The unspoken (and rather obvious, if you ask me) criterion to inclusion is that these are artists who have affected popular culture. They are, in the broadest sense of the word, mainstream. The songs in the mix are part of the popular soundscape. Elliott Carter — no doubt to our impoverishment — is not. […] I don’t mean to be coy. I fully empathize with Ross and devotees of classical music. I, too, grew up a fan of a music that was marginalized and ignored by the mainstream. Such was the life of punk acolyte in suburban Pittsburgh in 1982.
The 800-pound gorilla in the room is how popular culture is determined and disseminated. People become celebrities from being paid attention to by media outlets that reach a wide audience. Not so long ago, composers ranging from Igor Stravinsky to Thelonious Monk graced the cover of Time magazine. John Cage even appeared on nationally broadcast television programs. Yet it seems like a pipe dream for anyone other than a million-dollar-grossing pop star to get similar attention now. Why? Are market forces truly the only criteria determining cultural significance at this point?
While that would be a sad commentary on our consumer driven society, the reality is perhaps even more nefarious. I’ve long believed that popularity can be and is manufactured.

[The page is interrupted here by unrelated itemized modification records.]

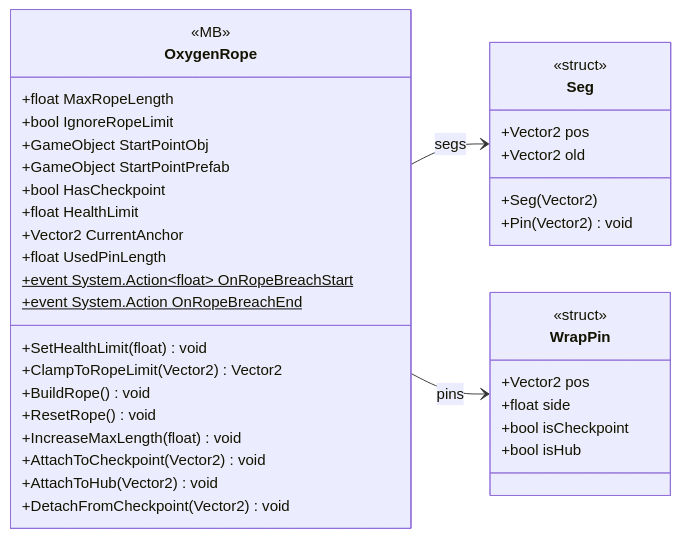
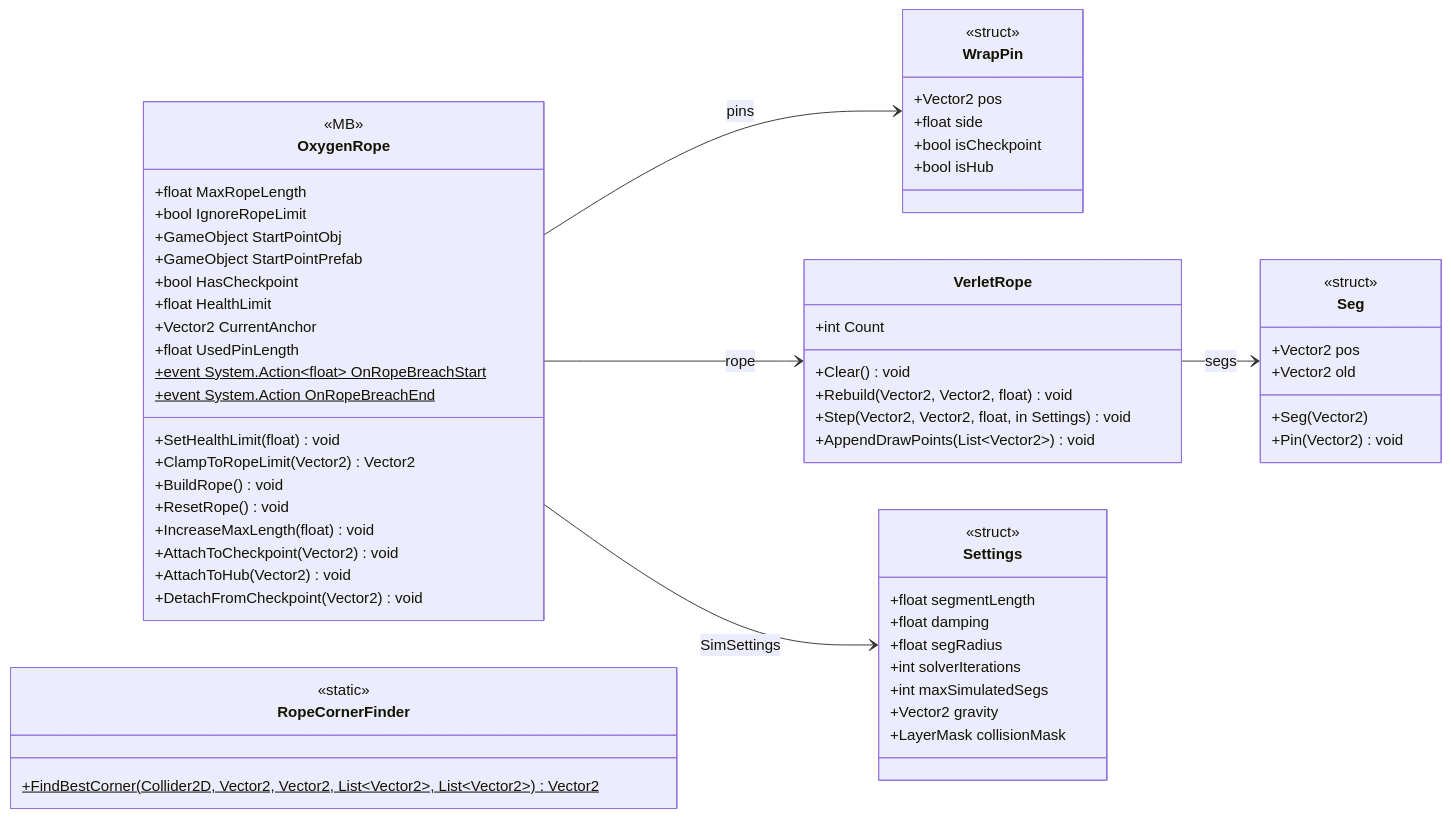
The diagram in docs/uml/modules/Gameplay_Entities_Players_OxygenTube.md (PhumipatWave/project-ocean), drawn with Mermaid before and after one commit. The commit also changed other lines of this file and 82 other files, not shown here.

````diff
--- a/docs/uml/modules/Gameplay_Entities_Players_OxygenTube.md
+++ b/docs/uml/modules/Gameplay_Entities_Players_OxygenTube.md
@@ -7,41 +7,64 @@
 ```mermaid
 classDiagram
   direction LR
   class OxygenRope {
     <<MB>>
     +float MaxRopeLength
     +bool IgnoreRopeLimit
     +GameObject StartPointObj
     +GameObject StartPointPrefab
     +bool HasCheckpoint
     +float HealthLimit
     +Vector2 CurrentAnchor
     +float UsedPinLength
     +event System.Action~float~ OnRopeBreachStart$
     +event System.Action OnRopeBreachEnd$
     +SetHealthLimit(float) void
     +ClampToRopeLimit(Vector2) Vector2
     +BuildRope() void
     +ResetRope() void
     +IncreaseMaxLength(float) void
     +AttachToCheckpoint(Vector2) void
     +AttachToHub(Vector2) void
     +DetachFromCheckpoint(Vector2) void
   }
+  class WrapPin {
+    <<struct>>
+    +Vector2 pos
+    +float side
+    +bool isCheckpoint
+    +bool isHub
+  }
+  class RopeCornerFinder {
+    <<static>>
+    +FindBestCorner(Collider2D, Vector2, Vector2, List~Vector2~, List~Vector2~)$ Vector2
+  }
+  class VerletRope {
+    +int Count
+    +Clear() void
+    +Rebuild(Vector2, Vector2, float) void
+    +Step(Vector2, Vector2, float, in Settings) void
+    +AppendDrawPoints(List~Vector2~) void
+  }
+  class Settings {
+    <<struct>>
+    +float segmentLength
+    +float damping
+    +float segRadius
+    +int solverIterations
+    +int maxSimulatedSegs
+    +Vector2 gravity
+    +LayerMask collisionMask
+  }
   class Seg {
     <<struct>>
     +Vector2 pos
     +Vector2 old
     +Seg(Vector2)
     +Pin(Vector2) void
   }
-  class WrapPin {
-    <<struct>>
-    +Vector2 pos
-    +float side
-    +bool isCheckpoint
-    +bool isHub
-  }
-  OxygenRope --> Seg : segs
+  OxygenRope --> Settings : SimSettings
+  OxygenRope --> VerletRope : rope
   OxygenRope --> WrapPin : pins
+  VerletRope --> Seg : segs
 ```
````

Folks and organizations who can afford to plaster their messages on billboards and in television commercials get their message across more effectively than those who can’t. But the personal tastes of folks in positions within the media have an even greater ability to shape popular taste according to their own personal biases. (Those billboards and infomercials, after all, rarely transcend people’s impressions of them as vanity projects.) Wm. Ferguson included in his 2012 round-up a musician named Bob Babbitt, a formidable bassist who appeared as a sideman for many Motown sessions, but who did not really have a hugely successful career on his own. It would be difficult to justify Bob Babbitt’s inclusion on such a list for any other reason than that he was someone that Wm. Ferguson liked, or perhaps an arcane name that Ferguson included to show his thorough knowledge of rhythm and blues. Nevertheless, I’m grateful to Wm. Ferguson for informing me about Bob Babbitt since he was a new name to me. But I remain extremely ungrateful that classical music, or any other genre of music for that matter, can be deemed culturally irrelevant by him or anyone else.
Anyone who creates in such genres proves its importance by continuing to pursue the creation of compelling work, finding ways to disseminate it by any means necessary, and ignoring the proclamations of any self-appointed arbiters of taste and significance. If Park Jae-sang (better known as PSY) can reach what is purportedly the largest audience of anyone in 2012 with absolutely no help from the mainstream media (although they’ve glommed onto him now), the only thing in danger of being culturally irrelevant is the mainstream media.
(NOTE: While Ferguson bragged about his seamless transition from Ravi Shankar to Earl Scruggs, a similar memorial audio collage on NPR actually follows Andy Williams singing “Moon River” with the vast cluster chord that opens Elliott Carter’s 2001 Cello Concerto; you might never listen to either the same way again after you hear it!)